Seven years after auction house Sotheby’s real estate brokerage arm landed in India, arch rival Christie’s has followed suit. The famed auction house’s realty division, Christie’s International Real Estate, has tied up with husband-and-wife duo Himmat Singh and Rohini Chaudhri Singh in New Delhi and officially opened doors in the country earlier this year.
“We will effectively be representing Christie’s for all luxury property sales in this region,” Himmat Singh says, underscoring that the specific areas will include North India to focus on South and Central Delhi as well as holiday homes like in the hills of Kasauli. Future expansion will hinge on business growth and outlook and could include Goa, Bengaluru, and the Mumbai markets for high-end real estate, which he defines as anything valued at ₹10 crore and upwards.
Given that Sotheby’s has already been here, why has Christie’s been playing catch-up? Helena De Forton, director of regional operations for Europe, Middle East, Russia, India and Africa, Christie’s International Real Estate, admits that “India is a tough market to enter” and because of that they took their time to find a partner who was fully aligned with their values and expertise. “We did have (earlier) conversations with other partners, but they were not interesting to us.”
There are other reasons, too. Himmat Singh says there are upwards of 2,000 high-end apartments for sale in the Delhi region.
Shubhankar Dongre, co-founder of Zapkey (a Propstack company) says that the last six months have not been without action for the Delhi market. “Across Category A locations like Friends Colony, Golf Links, Shanti Niketan, Sunder Nagar, Vasant Vihar, and Anand Niketan, in the past six months or so there have been about 23 deals over ₹10 crore in value, with seven of those being over ₹20 crore.”
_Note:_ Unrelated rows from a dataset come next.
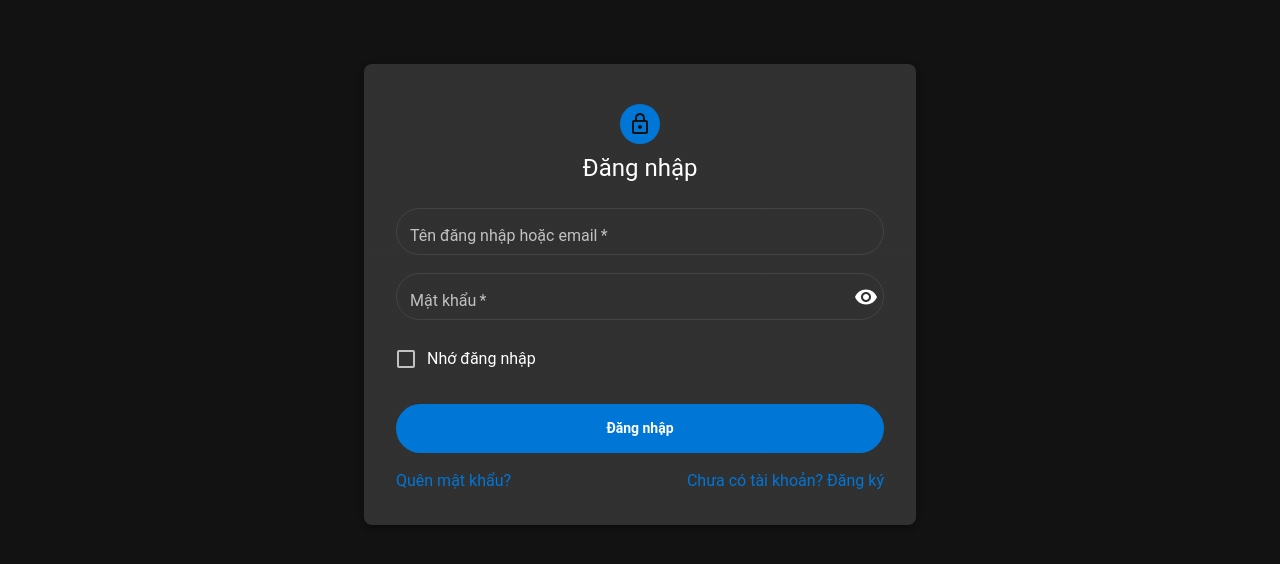
Repository: thtrunghau/ecommerce-ui-dacntt
Page: /auth/login
An editor plug-in stored every save of this project. The page is shown before and after the next save, followed by the edit.
The browser window is 1280 px wide. The pictures show the whole page.
The project was rebuilt for these pictures with package versions that can differ from the ones it lists, and the page was loaded fresh each time. Also part of the build but not shown: vite.config.ts, src/mockData/mockData.ts, src/utils/helpers.ts, src/components/shared/NavDropdown.tsx, src/components/shared/UserMenu.tsx, src/components/shared/Header.tsx, src/components/common/RoundedButton.tsx, src/components/features/home/HeroSection.tsx and 7 more.

Above is the page before, as saved 2025-06-13 00:27:29.

### src/index.css
@tailwind base;
@tailwind components;
@tailwind utilities;

/* Custom line clamp utilities */
.line-clamp-2 {
  display: -webkit-box;
  -webkit-line-clamp: 2;
  -webkit-box-orient: vertical;
  overflow: hidden;
}

/* Animation utilities */
@keyframes fade-in-up {
  from {
    opacity: 0;
    transform: translateY(20px);
  }
  to {
    opacity: 1;
    transform: translateY(0);
  }
}

.animate-fade-in-up {
  animation: fade-in-up 0.6s ease-out;
}

### src/App.tsx
import { BrowserRouter as Router, Routes, Route } from "react-router-dom";
import Header from "./components/shared/Header";
import Home from "./pages/Home";
import Footer from "./components/shared/Footer";
import { AuthProvider } from "./contexts/AuthContext";
import Register from "./pages/auth/Register";
import Login from "./pages/auth/Login";
import RegisterStandalone from "./pages/auth/RegisterStandalone";
import LoginStandalone from "./pages/auth/LoginStandalone";

export default function App() {
  return (
    <AuthProvider>
      <Router>
        {" "}
        <Routes>
          {" "}
          {/* Auth routes */}
          <Route path="/auth">
            <Route path="register" element={<RegisterStandalone />} />
            <Route path="login" element={<LoginStandalone />} />
          </Route>
          {/* Main layout routes with header/footer */}
          <Route
            path="/*"
            element={
              <div className="flex min-h-screen flex-col">
                <Header />
                <main className="flex-grow pt-24 lg:pt-28">
                  <Routes>
                    <Route path="/" element={<Home />} />
                    <Route path="/register" element={<Register />} />
                    <Route path="/login" element={<Login />} />
                    {/* Add other routes here as needed */}
                  </Routes>
                </main>
                <Footer />
              </div>
            }
          />
        </Routes>
      </Router>
    </AuthProvider>
  );
}

### src/contexts/AuthContext.tsx
import {
  createContext,
  useContext,
  useState,
  type ReactNode,
  useMemo,
} from "react";

interface User {
  id: string;
  username: string;
  email: string;
  phone?: string; // Thêm trường số điện thoại
  name?: string;
  avatar?: string;
}

interface AuthContextType {
  isAuthenticated: boolean;
  user: User | null;
  login: (user: User) => void;
  logout: () => void;
  register: (user: User) => void;
}

const AuthContext = createContext<AuthContextType | undefined>(undefined);

export const AuthProvider = ({ children }: { children: ReactNode }) => {
  const [user, setUser] = useState<User | null>(null);

  // Kiểm tra trạng thái xác thực từ localStorage khi khởi động
  const isAuthenticated = Boolean(user);

  const login = (userData: User) => {
    setUser(userData);
    localStorage.setItem("user", JSON.stringify(userData));
  };

  const logout = () => {
    setUser(null);
    localStorage.removeItem("user");
  };

  const register = (userData: User) => {
    // Trong thực tế, đây là nơi bạn sẽ gọi API đăng ký
    setUser(userData);
    localStorage.setItem("user", JSON.stringify(userData));
  };

  const value = useMemo(
    () => ({
      isAuthenticated,
      user,
      login,
      logout,
      register,
    }),
    [isAuthenticated, user],
  );

  return <AuthContext.Provider value={value}>{children}</AuthContext.Provider>;
};

export const useAuth = () => {
  const context = useContext(AuthContext);
  if (context === undefined) {
    throw new Error("useAuth must be used within an AuthProvider");
  }
  return context;
};

### src/pages/auth/LoginStandalone.tsx
import React, { useState } from "react";
import { Link, useNavigate } from "react-router-dom";
import {
  Container,
  Box,
  Typography,
  TextField,
  Button,
  Paper,
  Avatar,
  IconButton,
  InputAdornment,
  ThemeProvider,
  createTheme,
  CssBaseline,
  Alert,
  FormControlLabel,
  Checkbox,
} from "@mui/material";
import { Visibility, VisibilityOff, LockOutlined } from "@mui/icons-material";
import useAuthStore from "../../store/authStore";

// Sử dụng lại theme tối tương tự trang Register
const darkTheme = createTheme({
  palette: {
    mode: "dark",
    primary: { main: "#0076d7" },
    secondary: { main: "#30336b" },
    background: { default: "#121212", paper: "#1e1e1e" },
  },
  typography: {
    fontFamily: '"Samsung One", "Roboto", "Helvetica", "Arial", sans-serif',
  },  components: {
    MuiTextField: {
      styleOverrides: {
        root: {
          marginBottom: 2,
          "& .MuiOutlinedInput-root": {
            "& fieldset": {
              borderColor: "#444",
              borderRadius: "9999px",
            },
            "&:hover fieldset": { borderColor: "#666" },
            "&.Mui-focused fieldset": { borderColor: "#0076d7" },
          },
          "& .MuiInputBase-input": {
            padding: "12px 14px",
          },
          "& .MuiInputAdornment-root": {
            marginLeft: "12px",
            marginRight: "-4px",
          },
        },
      },
    },
    MuiButton: {
      styleOverrides: {
        root: {
          textTransform: "none",
          fontWeight: 600,
          boxShadow: "none",
          padding: "12px 24px",
          borderRadius: "9999px",
          "&:hover": { boxShadow: "none" },
        },
        contained: {
          backgroundColor: "#0076d7",
          "&:hover": { backgroundColor: "#0067be" },
        },
        outlined: {
          borderColor: "rgba(255, 255, 255, 0.12)",
          color: "#fff",
          "&:hover": {
            borderColor: "rgba(255, 255, 255, 0.24)",
            backgroundColor: "rgba(255, 255, 255, 0.04)",
          },
        },
      },
    },
  },
});

interface LoginFormData {
  username: string;
  password: string;
  rememberMe: boolean;
}

const initialFormData: LoginFormData = {
  username: "",
  password: "",
  rememberMe: false,
};

const LoginStandalone: React.FC = () => {
  const navigate = useNavigate();
  const { login } = useAuthStore();
  const [formData, setFormData] = useState<LoginFormData>(initialFormData);
  const [showPassword, setShowPassword] = useState<boolean>(false);
  const [errors, setErrors] = useState<Partial<LoginFormData>>({});
  const [formError, setFormError] = useState<string | null>(null);

  const handleChange = (
    e: React.ChangeEvent<HTMLInputElement | HTMLTextAreaElement>,
  ) => {
    const { name, value } = e.target;
    setFormData((prev) => ({ ...prev, [name]: value }));
    if (errors[name as keyof LoginFormData]) {
      setErrors((prev) => ({ ...prev, [name]: undefined }));
    }
    if (formError) setFormError(null);
  };

  const handleCheckboxChange = (e: React.ChangeEvent<HTMLInputElement>) => {
    const { name, checked } = e.target;
    setFormData((prev) => ({ ...prev, [name]: checked }));
  };

  const validateForm = (): boolean => {
    const newErrors: Partial<LoginFormData> = {};
    let isValid = true;
    if (!formData.username.trim()) {
      newErrors.username = "Tên đăng nhập hoặc email là bắt buộc";
      isValid = false;
    }
    if (!formData.password) {
      newErrors.password = "Mật khẩu là bắt buộc";
      isValid = false;
    }
    setErrors(newErrors);
    return isValid;
  };

  const handleSubmit = (e: React.FormEvent<HTMLFormElement>) => {
    e.preventDefault();
    if (validateForm()) {
      try {
        const user = {
          id: crypto.randomUUID(),
          username: formData.username,
          email: formData.username.includes("@")
            ? formData.username
            : `${formData.username}@example.com`,
          phone: "0123456789", // Mock phone number
        };
        login(user);
        navigate("/");
      } catch (error) {
        setFormError("Tên đăng nhập hoặc mật khẩu không đúng.");
        console.error("Login error:", error);
      }
    }
  };

  return (
    <ThemeProvider theme={darkTheme}>
      <CssBaseline />
      <Container component="main" maxWidth="sm" sx={{ mb: 8, mt: 8 }}>
        <Paper
          elevation={3}
          sx={{
            p: 4,
            display: "flex",
            flexDirection: "column",
            alignItems: "center",
            bgcolor: "background.paper",
            borderRadius: 2,
          }}
        >
          <Avatar sx={{ m: 1, bgcolor: "primary.main" }}>
            <LockOutlined />
          </Avatar>
          <Typography component="h1" variant="h5" sx={{ mb: 3 }}>
            Đăng nhập
          </Typography>
          {formError && (
            <Alert severity="error" sx={{ width: "100%", mb: 2 }}>
              {formError}
            </Alert>
          )}
          <Box component="form" onSubmit={handleSubmit} sx={{ width: "100%" }}>
            <div className="flex flex-col gap-4">
              <TextField
                name="username"
                required
                fullWidth
                id="username"
                label="Tên đăng nhập hoặc email"
                value={formData.username}
                onChange={handleChange}
                error={Boolean(errors.username)}
                helperText={errors.username}
                autoComplete="username"
              />
              <TextField
                required
                fullWidth
                name="password"
                label="Mật khẩu"
                type={showPassword ? "text" : "password"}
                id="password"
                autoComplete="current-password"
                value={formData.password}
                onChange={handleChange}
                error={Boolean(errors.password)}
                helperText={errors.password}
                InputProps={{
                  endAdornment: (
                    <InputAdornment position="end">
                      <IconButton
                        aria-label="toggle password visibility"
                        onClick={() => setShowPassword(!showPassword)}
                        edge="end"
                      >
                        {showPassword ? <VisibilityOff /> : <Visibility />}
                      </IconButton>
                    </InputAdornment>
                  ),
                }}
              />
              <FormControlLabel
                control={
                  <Checkbox
                    name="rememberMe"
                    color="primary"
                    checked={formData.rememberMe}
                    onChange={handleCheckboxChange}
                  />
                }
                label="Nhớ đăng nhập"
              />
            </div>
            <Button
              type="submit"
              fullWidth
              variant="contained"
              sx={{ mt: 3, mb: 2 }}
            >
              Đăng nhập
            </Button>
            <div className="flex flex-col justify-between gap-4 sm:flex-row">
              <div>
                <Link
                  to="/forgot-password"
                  style={{ color: darkTheme.palette.primary.main }}
                >
                  Quên mật khẩu?
                </Link>
              </div>
              <div className="sm:text-right">
                <Link
                  to="/register/standalone"
                  style={{ color: darkTheme.palette.primary.main }}
                >
                  Chưa có tài khoản? Đăng ký
                </Link>
              </div>
            </div>
          </Box>
        </Paper>
      </Container>
    </ThemeProvider>
  );
};

export default LoginStandalone;

### src/store/authStore.ts
import { create } from "zustand";

interface User {
  id: string;
  username: string;
  email: string;
  phone?: string; // Thêm trường số điện thoại
  name?: string;
  avatar?: string;
}

interface AuthState {
  isAuthenticated: boolean;
  user: User | null;
  login: (user: User) => void;
  logout: () => void;
  register: (user: User) => void;
}

// Tạo Auth Store với Zustand
const useAuthStore = create<AuthState>((set) => {
  // Kiểm tra user từ localStorage
  const savedUser = localStorage.getItem("user");
  const parsedUser = savedUser ? JSON.parse(savedUser) : null;

  return {
    isAuthenticated: Boolean(parsedUser),
    user: parsedUser,

    login: (user) => {
      localStorage.setItem("user", JSON.stringify(user));
      set({ isAuthenticated: true, user });
    },

    logout: () => {
      localStorage.removeItem("user");
      set({ isAuthenticated: false, user: null });
    },

    register: (user) => {
      localStorage.setItem("user", JSON.stringify(user));
      set({ isAuthenticated: true, user });
    },
  };
});

export default useAuthStore;

### tailwind.config.js
/** @type {import('tailwindcss').Config} */
export default {
  content: ["./index.html", "./src/**/*.{js,ts,jsx,tsx}"],
  theme: {
    extend: {},
  },
  plugins: [],
  corePlugins: {
    lineClamp: true,
  },
};

Loaded but not shown: index.html (common file); src/main.tsx (common file)

After the next save:
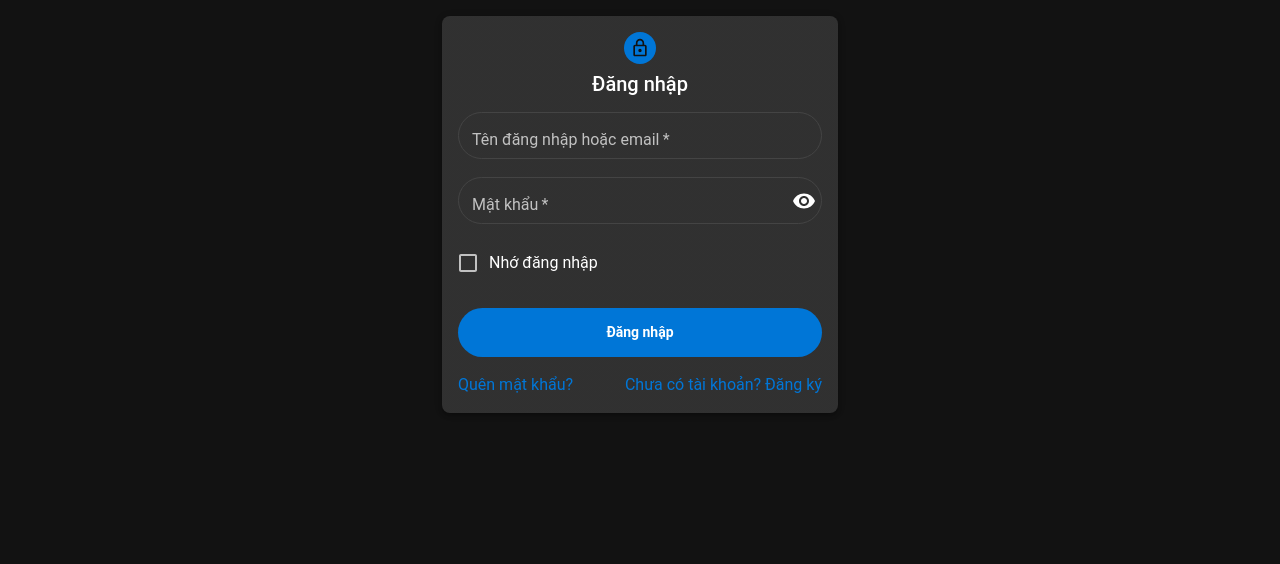
Saved 16 s later.
--- a/src/pages/auth/LoginStandalone.tsx
+++ b/src/pages/auth/LoginStandalone.tsx
@@ -154,12 +154,11 @@ const LoginStandalone: React.FC = () => {
 
   return (
     <ThemeProvider theme={darkTheme}>
-      <CssBaseline />
-      <Container component="main" maxWidth="sm" sx={{ mb: 8, mt: 8 }}>
+      <CssBaseline />      <Container component="main" maxWidth="xs" sx={{ mb: 2, mt: 2 }}>
         <Paper
           elevation={3}
           sx={{
-            p: 4,
+            p: 2,
             display: "flex",
             flexDirection: "column",
             alignItems: "center",
@@ -167,10 +166,10 @@ const LoginStandalone: React.FC = () => {
             borderRadius: 2,
           }}
         >
-          <Avatar sx={{ m: 1, bgcolor: "primary.main" }}>
-            <LockOutlined />
+          <Avatar sx={{ mb: 0.5, bgcolor: "primary.main", width: 32, height: 32 }}>
+            <LockOutlined sx={{ fontSize: 20 }} />
           </Avatar>
-          <Typography component="h1" variant="h5" sx={{ mb: 3 }}>
+          <Typography component="h1" variant="h6" sx={{ mb: 1.5 }}>
             Đăng nhập
           </Typography>
           {formError && (
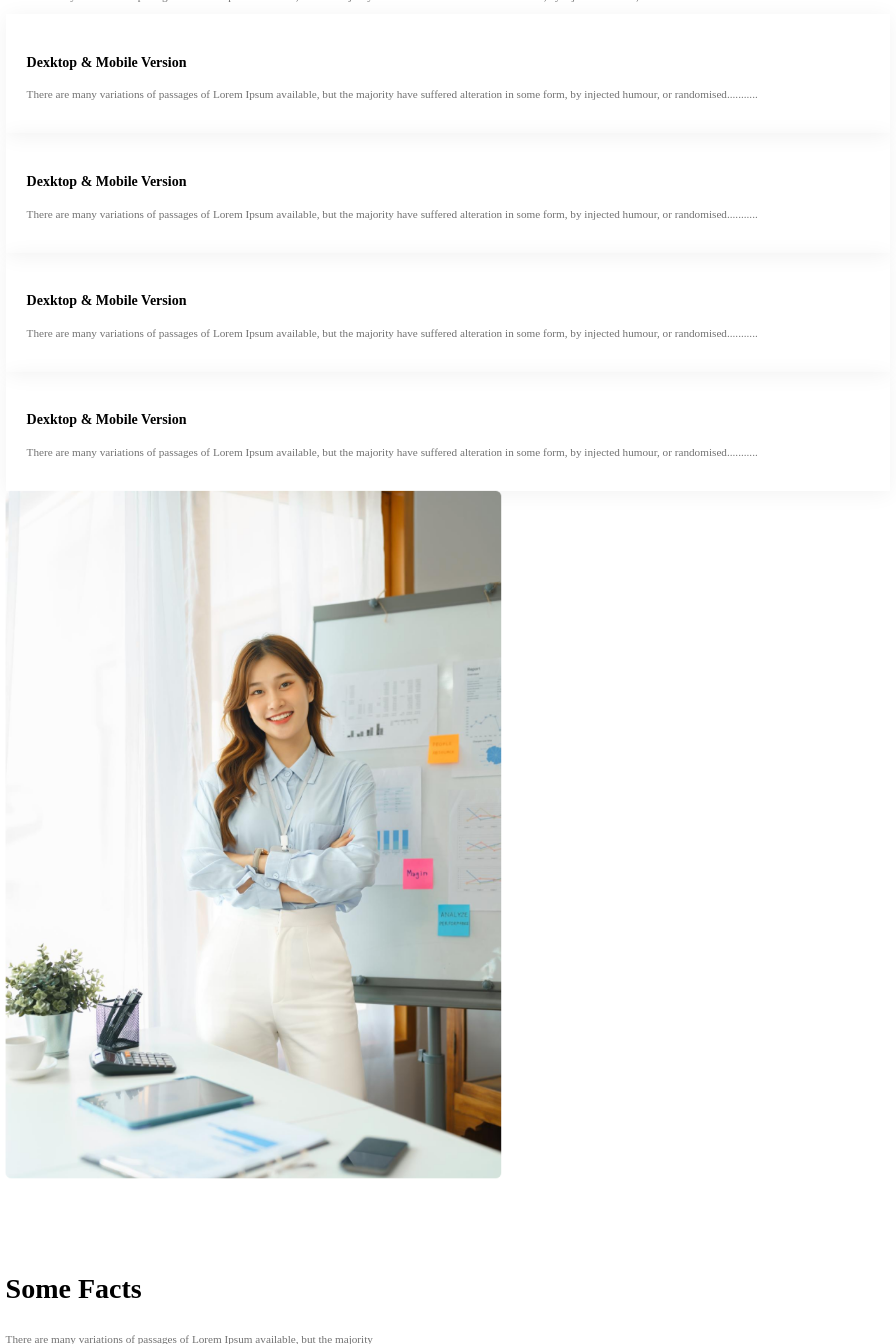
Repository: tanimtanzilislam/g3-architect-website
Page: index.html
An editor plug-in stored every save of this project. The page is shown before and after a run of saves, followed by the edit.
The browser window is 1280 px wide. The pictures show the part of the page from y = 2916 to 4836 px (the page is 6267 px tall before and 6347 px after), at 70% of full size.

Above is the page before, as saved 2026-02-06 22:33:45.

After the next 2 saves:
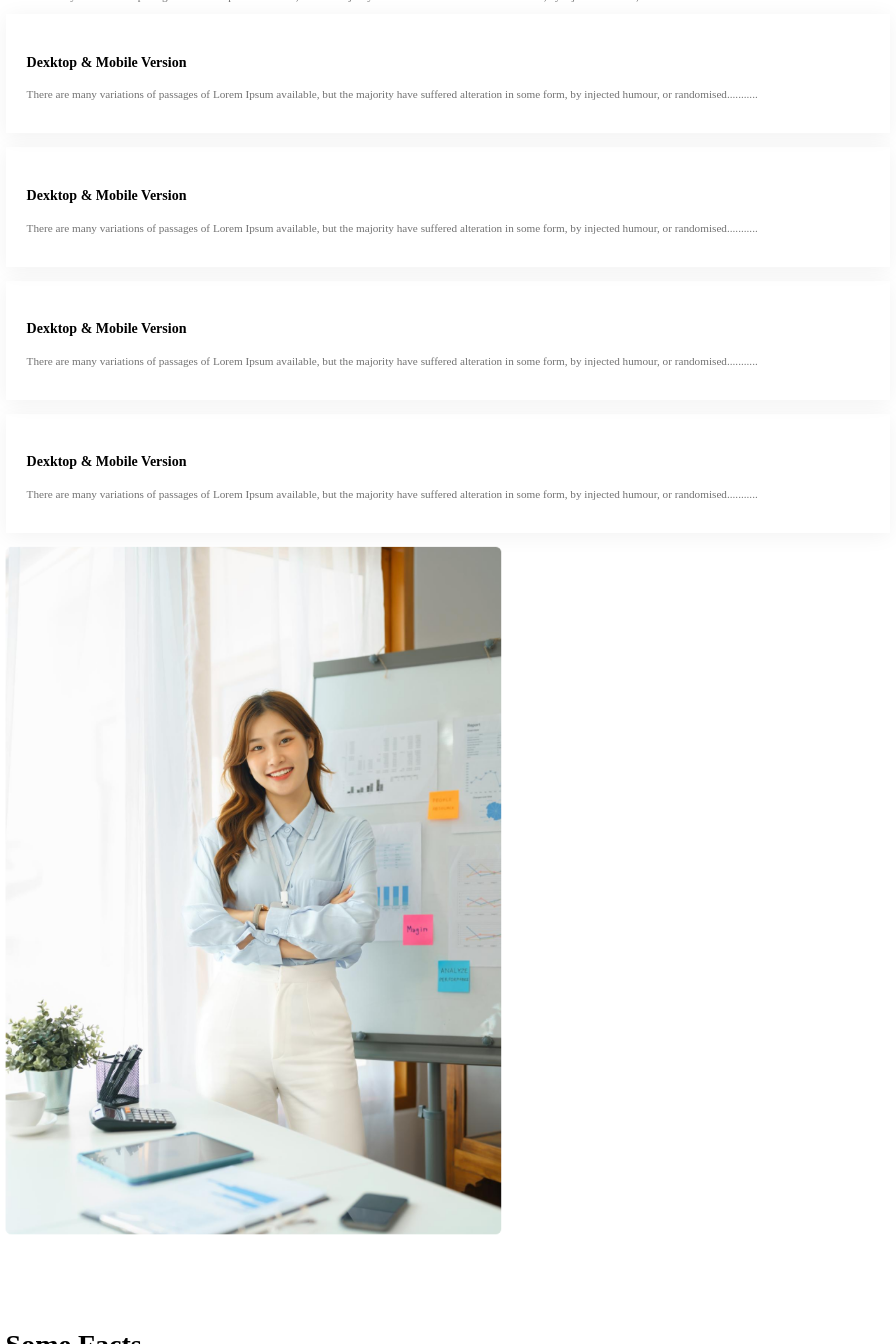
The 2 saves are shown as one change because they came seconds apart.
The last was saved 12 s later.
--- a/styles/styles.css
+++ b/styles/styles.css
@@ -115,7 +115,7 @@
 .feature-card{
    padding:30px;
   box-shadow: 0 4px 30px 0 rgba(0,0,0,0.06);
-  margin:
+  margin-bottom:20px
 }
 .feature-card .feature-title{
   font-weight:600;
Other metros, too, have supply that Christie’s would find viable. Kamal Khetan, chairman and managing director of premium realty firm Sunteck Realty, says that across most metros—and especially in Mumbai—there’s a vibrant and growing luxury realty segment. His completed projects in Mumbai’s Bandra Kurla Complex have around 35 unsold apartments with an average value that ranges between ₹25 crore and ₹90 crore. “This piece of the industry would be well-served with reputed agents that offer premium branding and marketing capabilities,” he says.
Other luxury players agree. Adarsh Jatia—managing director of Provenance Land which built and owns the Four Seasons Hotel and Four Seasons Private Residences, and other projects in Mumbai—says that predominantly what separates regular brokerage services from brand ones is credibility and trust that’s brought on the table for both the buyer as well as the developer. “Any international brand goes through its checks and balances in terms of quality standards, service levels, and governance. Additionally, most of them also provide holistic end-to-end services like legal and administrative paperwork that are a crucial part of any deal, making them a preferred choice”, Jatia says.
Singh says that the six months after the lockdown restrictions began to be lifted the sector saw a 30% jump in the volume of deals, compared to the six months preceding the lockdown. His point is that even though the classic argument has always been that one can rent for 2% of the cost when it comes to luxury real estate, that mindset has changed with the perception that it is now key to having a bigger roof over one’s head and then figuring the rest of it out, he says.
Christie’s International Real Estate has successfully marketed high-value real estate around the world for over 30 years. Through its New York City brokerage and invitation-only Affiliate network, it has 146 partners across 48 countries and territories, and offers services to a global clientele at the luxury end of the residential property market, says De Forton.
The company has offices in London, New York City, Hong Kong, Los Angeles, Chicago, and Palm Beach, and its affiliated brokerages have recorded approximately $500 billion of real estate transactions over the last five years, officials say.
De Forton says that the Delhi office marks the fifth affiliate to be opening in Asia.
Analysts question why the well-heeled would switch real estate brokers to go with Christie’s for local purchases, but the business that Christie’s is going after is not restricted to India alone. Singh adds that Christie’s India office would also be offering outward bound investments for real estate in the western world and other markets outside of India.
But for those in India looking for luxury properties, here’s one more reputed global name to help them in their quest.